* **Exercise**
Only the lines with "docs" in the entries below belong in the answer; please copy them.

* **Supplied material**
*-*-*

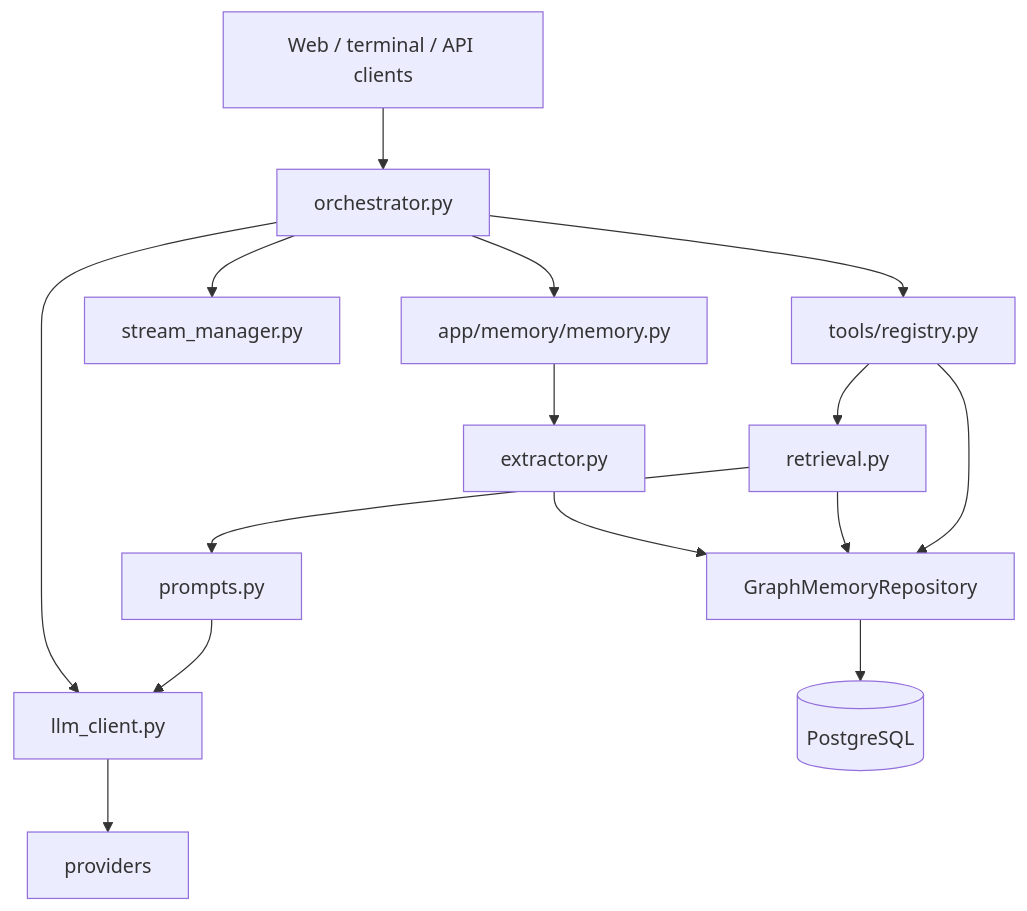
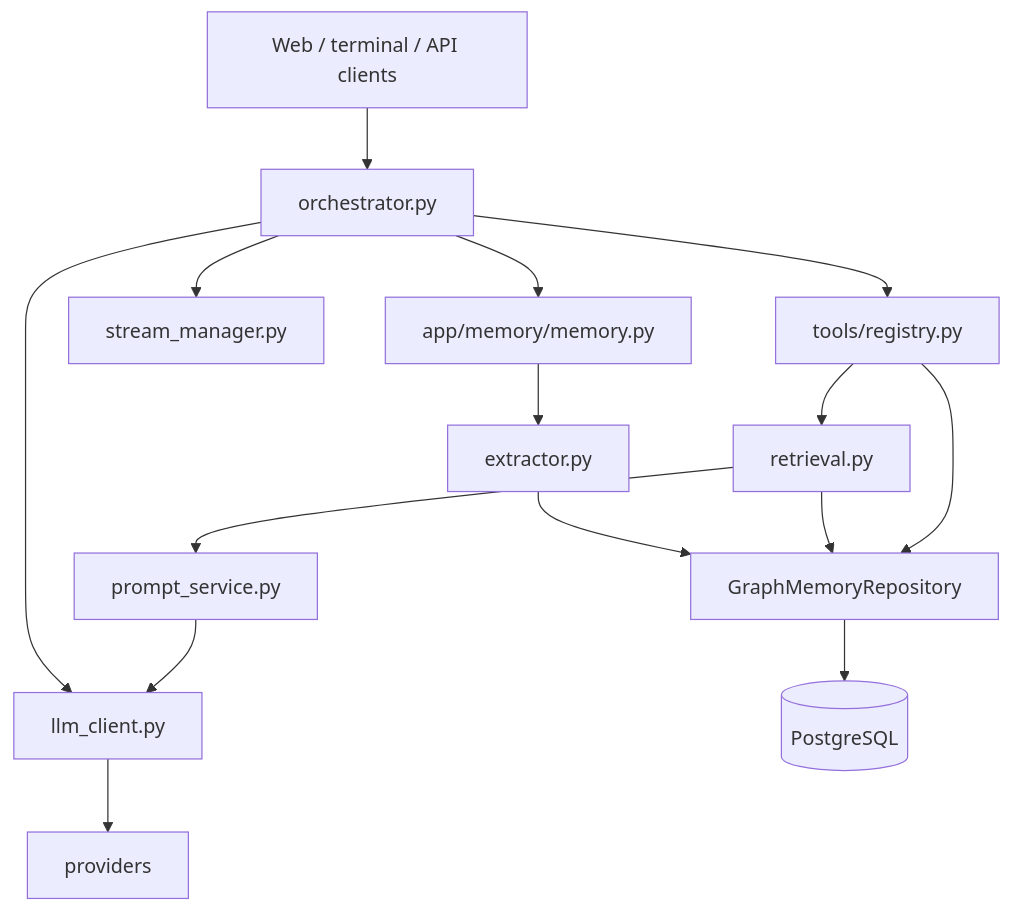
The first of 2 diagrams in docs/ARCHITECTURE.md (icedeyes12/yuzu-core), drawn with Mermaid before and after one commit. The commit also changed other lines of this file and 14 other files, not shown here.

Commit message:
docs: sync architecture and remove stale artifacts

````diff
--- a/docs/ARCHITECTURE.md
+++ b/docs/ARCHITECTURE.md
@@ -9,17 +9,17 @@
 ```mermaid
 flowchart TB
     UI[Web / terminal / API clients] --> O[orchestrator.py]
     O --> L[llm_client.py]
     L --> P[providers]
     O --> T[tools/registry.py]
     O --> S[stream_manager.py]
     O --> M[app/memory/memory.py]
     M --> X[extractor.py]
     X --> G[GraphMemoryRepository]
     G --> DB[(PostgreSQL)]
     R[retrieval.py] --> G
-    R --> PR[prompts.py]
+    R --> PR[prompt_service.py]
     PR --> L
     T --> R
     T --> G
 ```
````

*-*-*

* **Answer section**
The first of 2 diagrams in docs/ARCHITECTURE.md (icedeyes12/yuzu-core), drawn with Mermaid before and after one commit. The commit also changed other lines of this file and 14 other files, not shown here.
docs: sync architecture and remove stale artifacts
--- a/docs/ARCHITECTURE.md
+++ b/docs/ARCHITECTURE.md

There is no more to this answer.